My phone is the most basic it can get, but I love it anyway. Here’s why:
Okay, maybe not as indestructible as the glorious Nokia bar phone we all used to have.
But still, mine has a better chance of surviving violence in the hands of a klutz or, you know, a kid. My toddler has thrown and dropped my phone multiple times and still not a scratch! How about you, can you drop your phone without freaking out? And please, no cheating with your tempered glass screen protectors or smothering it with bubble wrap.
I can text with my eyes closed
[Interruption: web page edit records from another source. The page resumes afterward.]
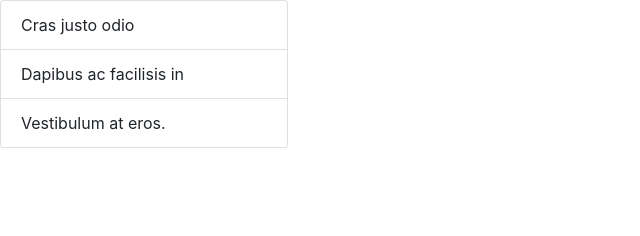
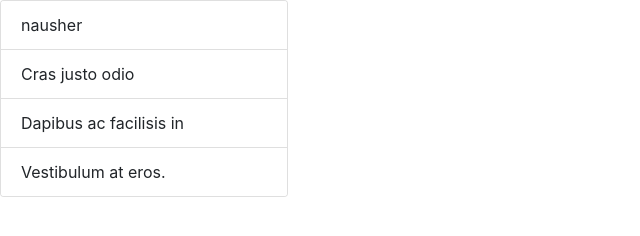
Before and after one commit to nerdyaltafofficial/bootcamp, a plain HTML site: page practise.html in a window 1280 px wide. Shown: the whole page, without its empty margins (0-640 px from the left). Drawn offline with nearby package versions, Linux system fonts and the light colour scheme.

Commit message:
first contribution test

```diff
--- a/practise.html
+++ b/practise.html
@@ -11,6 +11,7 @@
 <body>
     <div class="card" style="width: 18rem;">
         <ul class="list-group list-group-flush">
+	  <li class="list-group-item">nausher</li>
           <li class="list-group-item">Cras justo odio</li>
           <li class="list-group-item">Dapibus ac facilisis   in</li>
           <li class="list-group-item">Vestibulum at eros.</li>
```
My kid hates it when I use my phone when I’m with him. Once he catches me texting or scrolling through my news feed aimlessly, he would snatch my phone and demand that I give him my full, undivided attention. (Yes, this kid’s got personality. I wonder who he got if from…) But of course, there are some texts that need urgent response. With my new phone, I can compose and send a reply using one hand without my little boss noticing. Just like how we used to text in class before…
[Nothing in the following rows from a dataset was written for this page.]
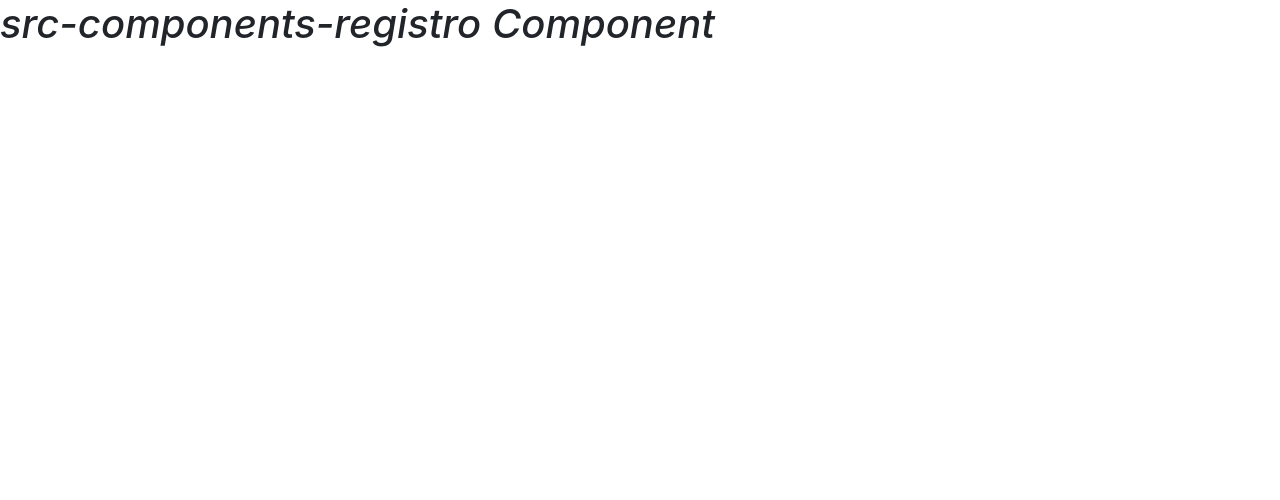
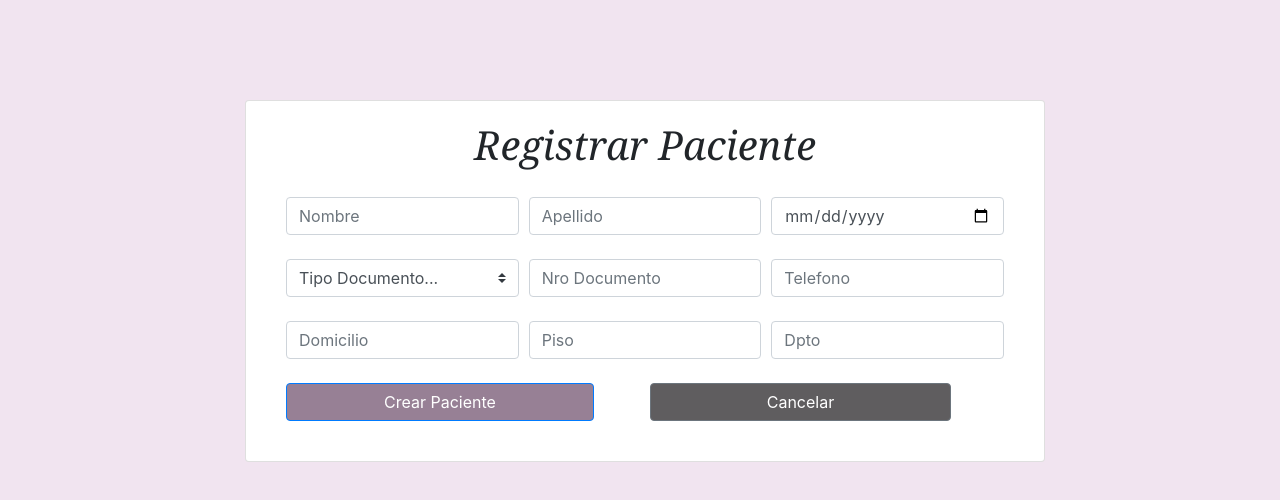
Before and after one commit to rociland/TP_FINAL_NT2, a Vue app in the folder su_boutique_nt2/: page /registro in a window 1280 px wide. Shown: the top 500 px of the page. Built offline with nearby package versions, Linux system fonts and the light colour scheme; what vue-form would draw is missing.

Commit message:
Sumo registro

```diff
--- a/su_boutique_nt2/src/App.vue
+++ b/su_boutique_nt2/src/App.vue
@@ -26,4 +26,5 @@ export default {
       border-color:rgb(116, 90, 114);
       width: 75%;
     }
+
 </style>
--- a/su_boutique_nt2/src/components/Registro/index.vue
+++ b/su_boutique_nt2/src/components/Registro/index.vue
@@ -1,2 +1,3 @@
 <template src="./src/components/Registro.html"></template>
 <script src="./src/components/Registro.js"></script>
+<style src="./src/components/registro.css" scoped lang="css"></style>
--- a/su_boutique_nt2/src/components/Registro/src/components/Registro.html
+++ b/su_boutique_nt2/src/components/Registro/src/components/Registro.html
@@ -1,4 +1,74 @@
 
-<section class="src-components-registro">
-  <h1>src-components-registro Component</h1>
+<body id="body">
+
+
+<section class="container">
+
+  <div class="card" style="width: 50rem;">
+    <h1>Registrar Paciente</h1>
+    <div class="card-body">
+      <form >
+        <div class="form-row">
+          <div class="col">
+            <input type="text" class="form-control" placeholder="Nombre">
+          </div>
+          <div class="col">
+            <input type="text" class="form-control" placeholder="Apellido">
+          </div>
+          <div class="col">
+            <input type="date" class="form-control">
+          </div>
+        </div>
+
+        <br>
+        <div class="form-row">
+          <div class="col">
+            <select class="custom-select mr-sm-2" id="inlineFormCustomSelect">
+              <option selected>Tipo Documento...</option>
+              <option value="1">DNI</option>
+              <option value="2">DNI EXTRANJERO</option>
+              <option value="3">PASAPORTE</option>
+            </select>
+          </div>
+          <div class="col">
+            <input type="number" class="form-control" placeholder="Nro Documento">
+          </div>
+          <div class="col">
+            <input type="number" class="form-control" placeholder="Telefono">
+          </div>
+        </div>
+
+        <br>
+        <div class="form-row">
+          <div class="col">
+            <input type="text" class="form-control" placeholder="Domicilio">
+          </div>
+          <div class="col">
+            <input type="text" class="form-control" placeholder="Piso">
+          </div>
+          <div class="col">
+            <input type="text" class="form-control" placeholder="Dpto">
+          </div>
+        </div>
+
+        <br>
+        <div  >
+          <div class="form-row col-md-13" >
+          <div class="col">
+            <button type="submit" class="btn btn-primary" id="boton1">Crear Paciente</button>
+          </div>
+          <div class="col">
+            <button type="submit" class="btn btn-secondary" id="boton2">Cancelar</button>
+          </div>
+
+          </div>
+        </div>
+
+
+      </form>
+    </div>
+  </div>
 </section>
+
+
+</body>
--- /dev/null
+++ b/su_boutique_nt2/src/components/Registro/src/components/registro.css
@@ -0,0 +1,23 @@
+#body{
+    background-color: #F1E4F0 ;
+    min-height: 100vh; /* Para que el background abarque toda la pantalla */
+}
+#boton1{
+   background:#978095;
+   width: 87%;
+
+}
+#boton2{
+    width: 85%;
+    background:#5f5d5f;
+
+ }
+ .card{
+     padding: 20px;
+     top: 100px;
+     left: 160px;
+ }
+ h1{
+     text-align: center;
+     font-family:Cambria, Cochin, Georgia, Times, 'Times New Roman', serif ;
+ }
```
It can last a week without charging
Many smartphone owners boast that they can go a day or two without a recharge because of their gadget’s long battery life. Others don’t worry about draining their batteries because they bring their powerbank with them. As for me, I can go a week without a single recharge or relying on a powerbank. This a far cry from my old phone which often lasted less than a day.
I don’t have to worry about it getting snatched
Even if my old smartphone wasn’t the fanciest, I refrained from using it in public for the fear that it might get snatched. Obviously, I no longer have such concerns with my new phone. I can whip it out any time and not have to observe my surroundings for potential threats, a.k.a. Snatchers. Heck, they might even have a better looking phone than me!
Being disconnected allowed me to connect better
And the greatest perk: not being tethered to a device has allowed me to live and experience the moment instead of cataloging it. And it feels liberating!
I am no longer a slave to Facebook, Instagram, or email. I can spend time with my partner and kid and not feel guilty for being distracted by my phone with its piles of notifications and alerts. I can’t say the same for my sisters (and occasionally, even my parents) who are always glued to their phones and are usually non-responsive when I try to make a conversation with them.
Do you suggest that others ditch their smartphones, too?
Of course, not. Smartphones are incredibly useful in many circumstances, and I think they’re one of the greatest inventions ever made. But if you want to create more freedom in your life and forge real, lasting human connections, I urge you to look up from your smartphones.
Be there in the moment. Talk, don’t type, and make sure to have eye contact. Show love to your family and friends, not just double tap virtual hearts .
The present is much more meaningful when seen and experienced with our own eyes – not through a glass screen.
Here’s a great, eye-opening spoken word poem by Gary Turk
“…So look up from your phone, shut down that display,
take in your surroundings, and make the most of today.
Just one real connection is all it can take,
to show you the difference that being there can make…”